===== WORKING DATA =====

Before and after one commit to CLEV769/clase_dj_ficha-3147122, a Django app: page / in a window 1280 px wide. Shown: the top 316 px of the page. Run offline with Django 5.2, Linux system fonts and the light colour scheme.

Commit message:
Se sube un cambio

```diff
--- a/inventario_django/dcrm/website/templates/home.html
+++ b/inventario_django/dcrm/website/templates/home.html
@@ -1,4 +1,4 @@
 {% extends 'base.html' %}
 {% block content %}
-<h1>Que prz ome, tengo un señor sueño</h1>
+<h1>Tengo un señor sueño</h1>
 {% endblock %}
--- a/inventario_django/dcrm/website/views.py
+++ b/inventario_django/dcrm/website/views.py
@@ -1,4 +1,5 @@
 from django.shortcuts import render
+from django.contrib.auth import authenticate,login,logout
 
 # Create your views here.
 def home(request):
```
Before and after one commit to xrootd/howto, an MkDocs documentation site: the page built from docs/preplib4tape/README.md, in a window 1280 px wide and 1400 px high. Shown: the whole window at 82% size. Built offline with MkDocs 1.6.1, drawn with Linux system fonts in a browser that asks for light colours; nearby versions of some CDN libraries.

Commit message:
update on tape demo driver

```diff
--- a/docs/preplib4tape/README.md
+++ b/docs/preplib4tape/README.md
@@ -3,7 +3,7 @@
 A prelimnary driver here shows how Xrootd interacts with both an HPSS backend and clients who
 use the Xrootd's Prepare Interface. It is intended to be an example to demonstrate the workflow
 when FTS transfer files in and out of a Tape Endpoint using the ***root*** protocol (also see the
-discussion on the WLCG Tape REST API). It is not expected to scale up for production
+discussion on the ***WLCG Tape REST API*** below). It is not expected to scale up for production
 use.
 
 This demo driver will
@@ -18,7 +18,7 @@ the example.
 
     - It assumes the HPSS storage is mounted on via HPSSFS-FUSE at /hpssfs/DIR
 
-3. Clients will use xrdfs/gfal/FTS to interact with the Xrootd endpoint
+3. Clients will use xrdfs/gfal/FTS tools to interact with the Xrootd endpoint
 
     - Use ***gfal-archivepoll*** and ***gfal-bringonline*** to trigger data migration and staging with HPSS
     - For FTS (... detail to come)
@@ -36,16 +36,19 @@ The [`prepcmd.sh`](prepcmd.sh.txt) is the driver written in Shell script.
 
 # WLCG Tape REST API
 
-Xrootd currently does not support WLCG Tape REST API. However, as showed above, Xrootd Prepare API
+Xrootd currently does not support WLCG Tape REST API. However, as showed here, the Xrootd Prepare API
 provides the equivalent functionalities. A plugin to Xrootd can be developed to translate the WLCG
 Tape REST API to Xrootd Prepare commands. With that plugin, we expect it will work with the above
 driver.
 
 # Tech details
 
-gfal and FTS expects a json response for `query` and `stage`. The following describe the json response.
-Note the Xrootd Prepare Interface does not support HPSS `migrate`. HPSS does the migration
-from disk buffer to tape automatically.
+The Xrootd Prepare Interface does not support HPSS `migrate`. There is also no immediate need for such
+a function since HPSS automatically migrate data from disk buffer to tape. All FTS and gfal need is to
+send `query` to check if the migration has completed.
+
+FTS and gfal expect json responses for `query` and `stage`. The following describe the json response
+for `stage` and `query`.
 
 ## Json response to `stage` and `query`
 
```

=====

[WORK TO BE COMPLETED]: Type out the material again, matching every line.

[PROBLEM SOLUTION]:
Before and after one commit to CLEV769/clase_dj_ficha-3147122, a Django app: page / in a window 1280 px wide. Shown: the top 316 px of the page. Run offline with Django 5.2, Linux system fonts and the light colour scheme.

Commit message:
Se sube un cambio

```diff
--- a/inventario_django/dcrm/website/templates/home.html
+++ b/inventario_django/dcrm/website/templates/home.html
@@ -1,4 +1,4 @@
 {% extends 'base.html' %}
 {% block content %}
-<h1>Que prz ome, tengo un señor sueño</h1>
+<h1>Tengo un señor sueño</h1>
 {% endblock %}
--- a/inventario_django/dcrm/website/views.py
+++ b/inventario_django/dcrm/website/views.py
@@ -1,4 +1,5 @@
 from django.shortcuts import render
+from django.contrib.auth import authenticate,login,logout
 
 # Create your views here.
 def home(request):
```
Before and after one commit to xrootd/howto, an MkDocs documentation site: the page built from docs/preplib4tape/README.md, in a window 1280 px wide and 1400 px high. Shown: the whole window at 82% size. Built offline with MkDocs 1.6.1, drawn with Linux system fonts in a browser that asks for light colours; nearby versions of some CDN libraries.

Commit message:
update on tape demo driver

```diff
--- a/docs/preplib4tape/README.md
+++ b/docs/preplib4tape/README.md
@@ -3,7 +3,7 @@
 A prelimnary driver here shows how Xrootd interacts with both an HPSS backend and clients who
 use the Xrootd's Prepare Interface. It is intended to be an example to demonstrate the workflow
 when FTS transfer files in and out of a Tape Endpoint using the ***root*** protocol (also see the
-discussion on the WLCG Tape REST API). It is not expected to scale up for production
+discussion on the ***WLCG Tape REST API*** below). It is not expected to scale up for production
 use.
 
 This demo driver will
@@ -18,7 +18,7 @@ the example.
 
     - It assumes the HPSS storage is mounted on via HPSSFS-FUSE at /hpssfs/DIR
 
-3. Clients will use xrdfs/gfal/FTS to interact with the Xrootd endpoint
+3. Clients will use xrdfs/gfal/FTS tools to interact with the Xrootd endpoint
 
     - Use ***gfal-archivepoll*** and ***gfal-bringonline*** to trigger data migration and staging with HPSS
     - For FTS (... detail to come)
@@ -36,16 +36,19 @@ The [`prepcmd.sh`](prepcmd.sh.txt) is the driver written in Shell script.
 
 # WLCG Tape REST API
 
-Xrootd currently does not support WLCG Tape REST API. However, as showed above, Xrootd Prepare API
+Xrootd currently does not support WLCG Tape REST API. However, as showed here, the Xrootd Prepare API
 provides the equivalent functionalities. A plugin to Xrootd can be developed to translate the WLCG
 Tape REST API to Xrootd Prepare commands. With that plugin, we expect it will work with the above
 driver.
 
 # Tech details
 
-gfal and FTS expects a json response for `query` and `stage`. The following describe the json response.
-Note the Xrootd Prepare Interface does not support HPSS `migrate`. HPSS does the migration
-from disk buffer to tape automatically.
+The Xrootd Prepare Interface does not support HPSS `migrate`. There is also no immediate need for such
+a function since HPSS automatically migrate data from disk buffer to tape. All FTS and gfal need is to
+send `query` to check if the migration has completed.
+
+FTS and gfal expect json responses for `query` and `stage`. The following describe the json response
+for `stage` and `query`.
 
 ## Json response to `stage` and `query`
 
```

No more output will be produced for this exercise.